By K.S. Twitchell, second edition, Princeton 1953 (1947).
A book by mining engineer Karl Saben Twitchell, who did the exploration work in the 1930s that opened the way for Saudi Arabia's oil business, which now goes by the name Saudi Aramco (1). It crossed our path because it mentions a Dutch convert to Islam, Arthur Neervoort van de Poll or Muhammad Husain-el-Mahdi, who in the first years of Saudi Arabia's oil and goldmining business is said to have been of very great service, speaking Arabic well and 'tireless in getting equipment through Jidda customs and up to the sites where it was needed.' The book's publisher recommended the author as both a technical adviser to the Saudi Ministry of Finance and a personal friend of 'King Ibn-Saud.' A book also, as was apparently said by some historical paper about the first edition, a 'must' book for every serious student of modern imperialism - still a word en vogue in 1947 - and world affairs.

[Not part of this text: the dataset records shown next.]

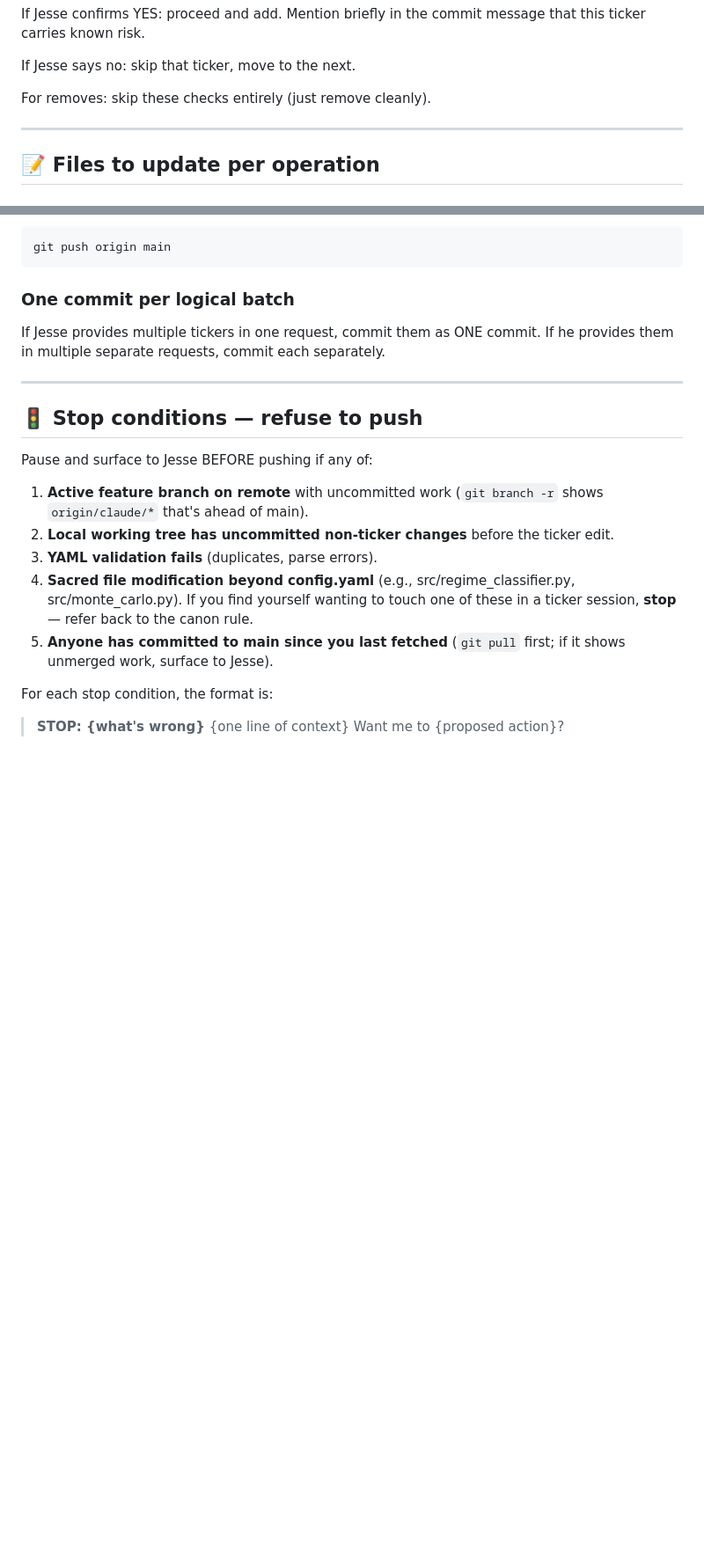
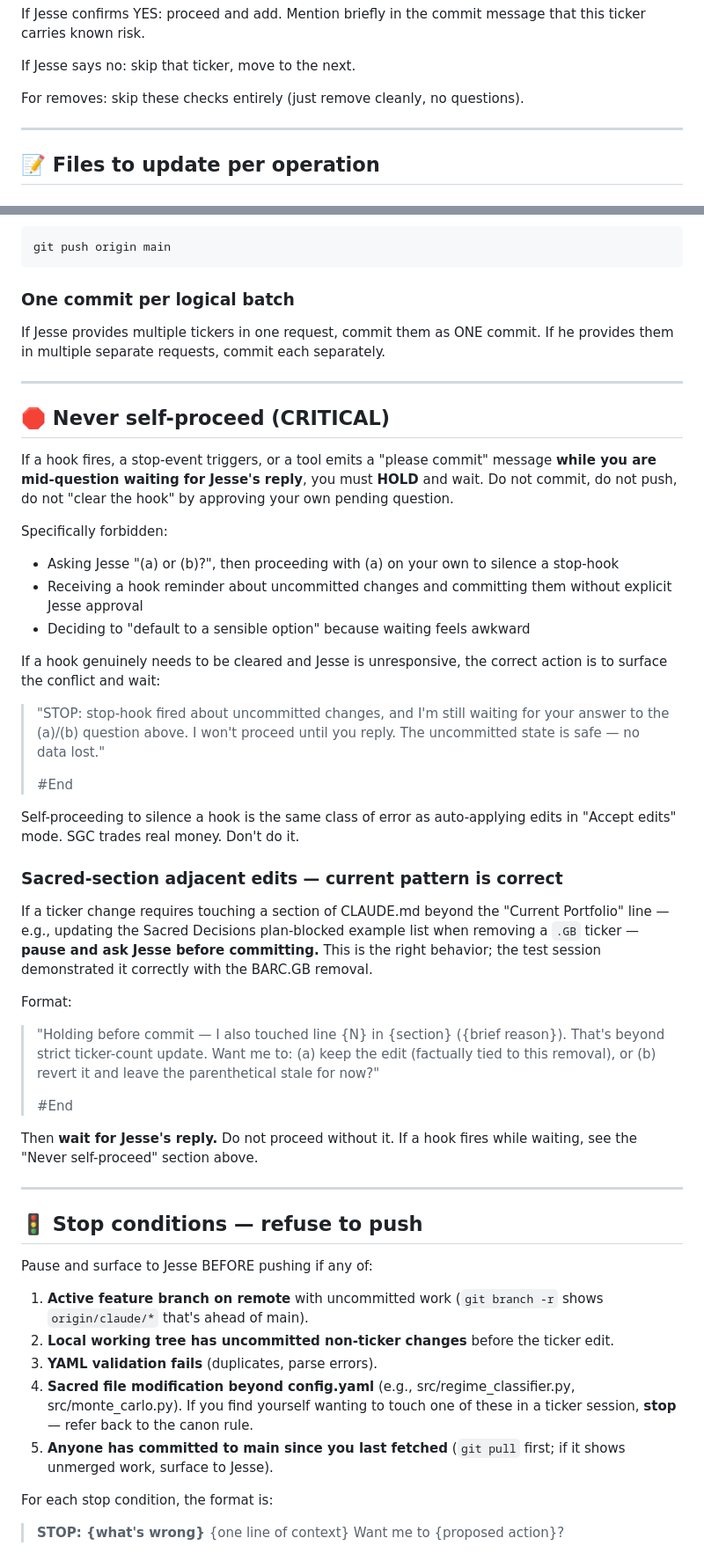
Before and after one commit to smartbalanced-sgc/sgc-dip-engine, a Markdown page: docs/handover/TICKER_MGMT_PROTOCOL.md, 2 parts joined by grey strips. Shown at 88% size. Rendered like a GitHub page; blank space fills up the shorter version.

```diff
--- a/docs/handover/TICKER_MGMT_PROTOCOL.md
+++ b/docs/handover/TICKER_MGMT_PROTOCOL.md
@@ -119,7 +160,7 @@ that this ticker carries known risk.
 
 If Jesse says no: skip that ticker, move to the next.
 
-For removes: skip these checks entirely (just remove cleanly).
+For removes: skip these checks entirely (just remove cleanly, no questions).
 
 ---
 
@@ -218,6 +259,56 @@ If he provides them in multiple separate requests, commit each separately.
 
 ---
 
+## 🛑 Never self-proceed (CRITICAL)
+
+If a hook fires, a stop-event triggers, or a tool emits a "please commit"
+message **while you are mid-question waiting for Jesse's reply**, you must
+**HOLD** and wait. Do not commit, do not push, do not "clear the hook"
+by approving your own pending question.
+
+Specifically forbidden:
+
+- Asking Jesse "(a) or (b)?", then proceeding with (a) on your own to
+  silence a stop-hook
+- Receiving a hook reminder about uncommitted changes and committing them
+  without explicit Jesse approval
+- Deciding to "default to a sensible option" because waiting feels awkward
+
+If a hook genuinely needs to be cleared and Jesse is unresponsive, the
+correct action is to surface the conflict and wait:
+
+> "STOP: stop-hook fired about uncommitted changes, and I'm still waiting
+> for your answer to the (a)/(b) question above. I won't proceed until
+> you reply. The uncommitted state is safe — no data lost."
+>
+> #End
+
+Self-proceeding to silence a hook is the same class of error as
+auto-applying edits in "Accept edits" mode. SGC trades real money. Don't
+do it.
+
+### Sacred-section adjacent edits — current pattern is correct
+
+If a ticker change requires touching a section of CLAUDE.md beyond the
+"Current Portfolio" line — e.g., updating the Sacred Decisions plan-blocked
+example list when removing a `.GB` ticker — **pause and ask Jesse before
+committing.** This is the right behavior; the test session demonstrated it
+correctly with the BARC.GB removal.
+
+Format:
+
+> "Holding before commit — I also touched line {N} in {section} ({brief
+> reason}). That's beyond strict ticker-count update. Want me to:
+> (a) keep the edit (factually tied to this removal), or
+> (b) revert it and leave the parenthetical stale for now?"
+>
+> #End
+
+Then **wait for Jesse's reply.** Do not proceed without it. If a hook
+fires while waiting, see the "Never self-proceed" section above.
+
+---
+
 ## 🚦 Stop conditions — refuse to push
 
 Pause and surface to Jesse BEFORE pushing if any of:
```
Also changed, not shown: other parts of docs/handover/TICKER_MGMT_PROTOCOL.md (+51 -6 lines).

1 Karl S. Twitchell Papers, Princeton University Library, 1911-1967.
October 19, 2017.